→ **What is being asked**:
Show me every line in the listing that has the word "family".

→ **Records supplied**:
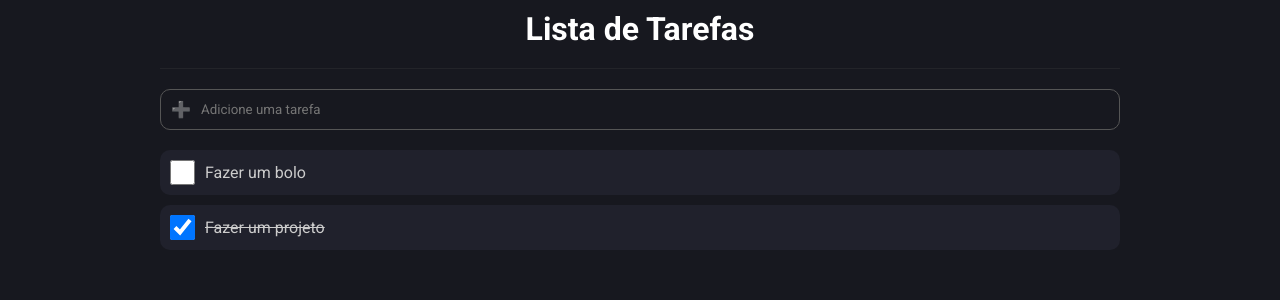
Repository: guilhermecardoso93/todolist-app
Page: /
These files come from the project's save history. The page is drawn as it stood at one moment and after the next save; the edit follows.
The browser window is 1280 px wide. The pictures show the whole page.
The project was rebuilt for these pictures with package versions that can differ from the ones it lists, and the page was loaded fresh each time. Also part of the build but not shown: vite.config.ts.

Above is the page before, as saved 2022-11-12 22:43:13.

### index.html
<!DOCTYPE html>
<html lang="en">
  <head>
    <meta charset="UTF-8" />
    <meta name="viewport" content="width=device-width, initial-scale=1.0" />
    <link rel="preconnect" href="https://fonts.googleapis.com">
    <link rel="preconnect" href="https://fonts.gstatic.com" crossorigin>
    <link
      href="https://fonts.googleapis.com/css2?family=Roboto:wght@400;500;700&display=swap"
      rel="stylesheet">
    <title>ToDo List</title>
  </head>
  <body>
    <div id="root"></div>
    <script type="module" src="/src/main.tsx"></script>
  </body>
</html>

### src/main.tsx
import React from 'react'
import ReactDOM from 'react-dom/client'
import {App} from './App'

import '../global.css'


ReactDOM.createRoot(document.getElementById('root') as HTMLElement).render(
  <React.StrictMode>
    <App />
  </React.StrictMode>
)

### src/App.tsx
import { useState } from "react";
import { Area, Container, Header } from "./App.styles";
import { AddTask } from "./components/AddTask";
import { ListTask } from "./components/ListTask";
import { Item } from "./types/Item";

export function App() {
  const [list, setList] = useState<Item[]>([
    {
      id: 1,
      task: "Fazer um bolo",
      isDone: false,
    },
    {
      id: 2,
      task: "Fazer um projeto",
      isDone: true,
    },
  ]);

  return (
    <Container>
      <Area>
        <Header>Lista de Tarefas</Header>
        <AddTask/>

       {list.map((task) => (
        <ListTask  task={task} key={task.id}/>
       ))}
      </Area>
    </Container>
  );
}

### global.css
* {
  box-sizing: border-box;
  margin: 0;
  padding: 0;

  font-family: 'Roboto', sans-serif;
}

### src/App.styles.ts
import styled from "styled-components";

export const Container = styled.div`
  background-color: #17181f;
  color: #797a81;
  min-height: 100vh;
`;

export const Area = styled.div`
  margin: auto;
  max-width: 980px;
  padding: 10px;
`;

export const Header = styled.h1`
  margin: 0;
  padding: 0;
  text-align: center;
  color: #fff;
  border-bottom: 1px solid #4444;
  padding-bottom: 20px;
  margin-bottom: 20px;
`;

### src/components/AddTask/index.tsx
import { Container } from "./AddTask.styles";

export function AddTask() {
return (
  <Container>
    <div className="image">
      ➕
    </div>
    <input
      type='text'
      placeholder='Adicione uma tarefa'
    />
  </Container>
)
}

### src/components/ListTask/index.tsx
import { useState } from "react";
import { Container } from "./ListTask.styles";
import { Item } from "../../types/Item";

type Props = {
  task: Item
  onChange: (id: number, done: boolean) => void
}

export function ListTask({ task, onChange }: Props) {
  const [ isChecked, setIsChecked] = useState(task.isDone)

  return (
    <Container isDone={isChecked}>
     <input
      type='checkbox'
      checked={isChecked}
      onChange={e => onChange(task.id, e.target.checked)}
      />
     <label>{task.task}</label>
    </Container>
  )
}

### src/components/AddTask/AddTask.styles.ts
import styled from "styled-components";

export const Container = styled.div`
  display: flex;
  align-items: center;
  justify-content: start;

  padding: 10px;
  margin: 20px 0px;
  border-radius: 10px;
  border: 1px solid #555;

  .image {
    margin-right: 10px;
  }

  input {
    border: none;
    background: none;
  }
`;

### src/components/ListTask/ListTask.styles.ts
import styled from "styled-components";

type ContainerProps = {
  isDone: boolean;
};

export const Container = styled.div(
  ({ isDone }: ContainerProps) =>
    `display: flex;
  background-color: #20212c;
  padding: 10px;
  margin-bottom: 10px;
  border-radius: 10px;
  align-items: center;

  input {
    width: 25px;
    height: 25px;
    margin-right: 10px;
  }

  label {
    color: #ccc;
    text-decoration: ${isDone ? "line-through" : "initial"}
  }`
);

After the next save:
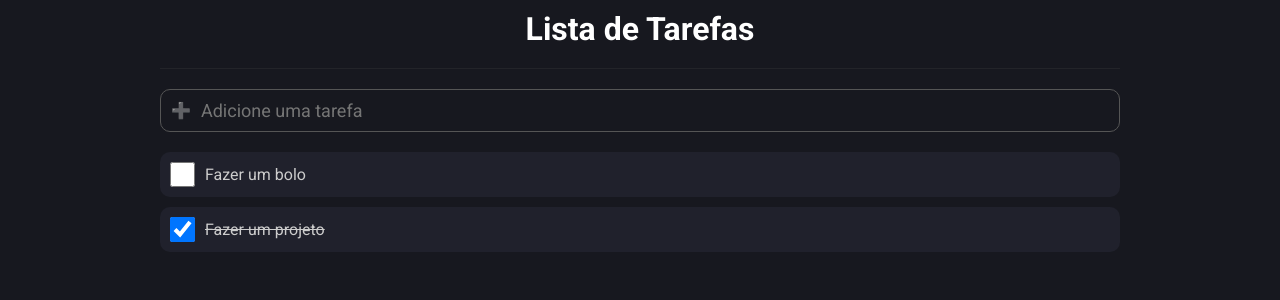
Saved 79 s later.
--- a/src/components/AddTask/AddTask.styles.ts
+++ b/src/components/AddTask/AddTask.styles.ts
@@ -17,5 +17,9 @@ export const Container = styled.div`
   input {
     border: none;
     background: none;
+    outline: 0;
+    color: #fff;
+    font-size: 18px;
+    width: 100%;
   }
 `;
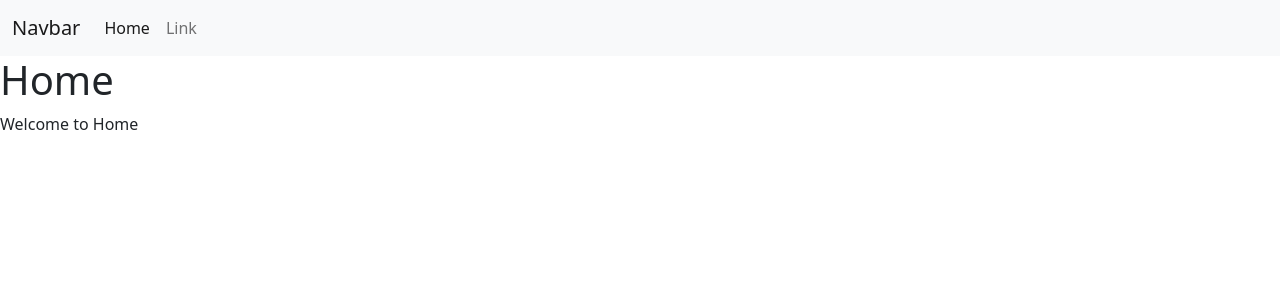
Repository: BlessingAjiboye/WEEK3DEP
Page: http://localhost/
The author's editor kept a copy of each file at every save. The page is drawn from the files as they stood at one save, then again after the next save.
The browser window is 1280 px wide. The pictures show the whole page.
The page is served by the project's Node server (server.js).

Above is the page before, as saved 2022-09-20 12:40:08.

After the next save:
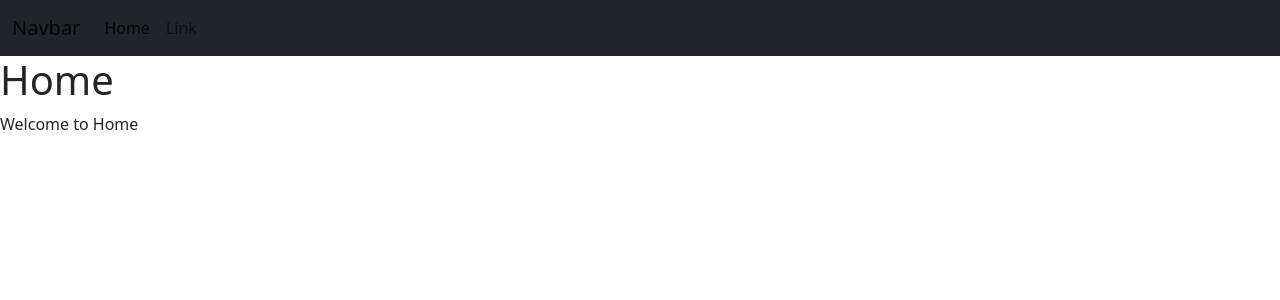
Saved 2 min 20 s later.
--- a/views/index.ejs
+++ b/views/index.ejs
@@ -11,7 +11,7 @@
   <link rel='stylesheet' href='/Content/app.css' />
 </head>
 <body>
-  <nav class="navbar navbar-expand-lg bg-light">
+  <nav class="navbar navbar-expand-lg bg-dark">
     <div class="container-fluid">
       <a class="navbar-brand" href="#">Navbar</a>
       <button class="navbar-toggler" type="button" data-bs-toggle="collapse" data-bs-target="#navbarSupportedContent" aria-controls="navbarSupportedContent" aria-expanded="false" aria-label="Toggle navigation">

→ **Written response**:
      href="https://fonts.googleapis.com/css2?family=Roboto:wght@400;500;700&display=swap"
  font-family: 'Roboto', sans-serif;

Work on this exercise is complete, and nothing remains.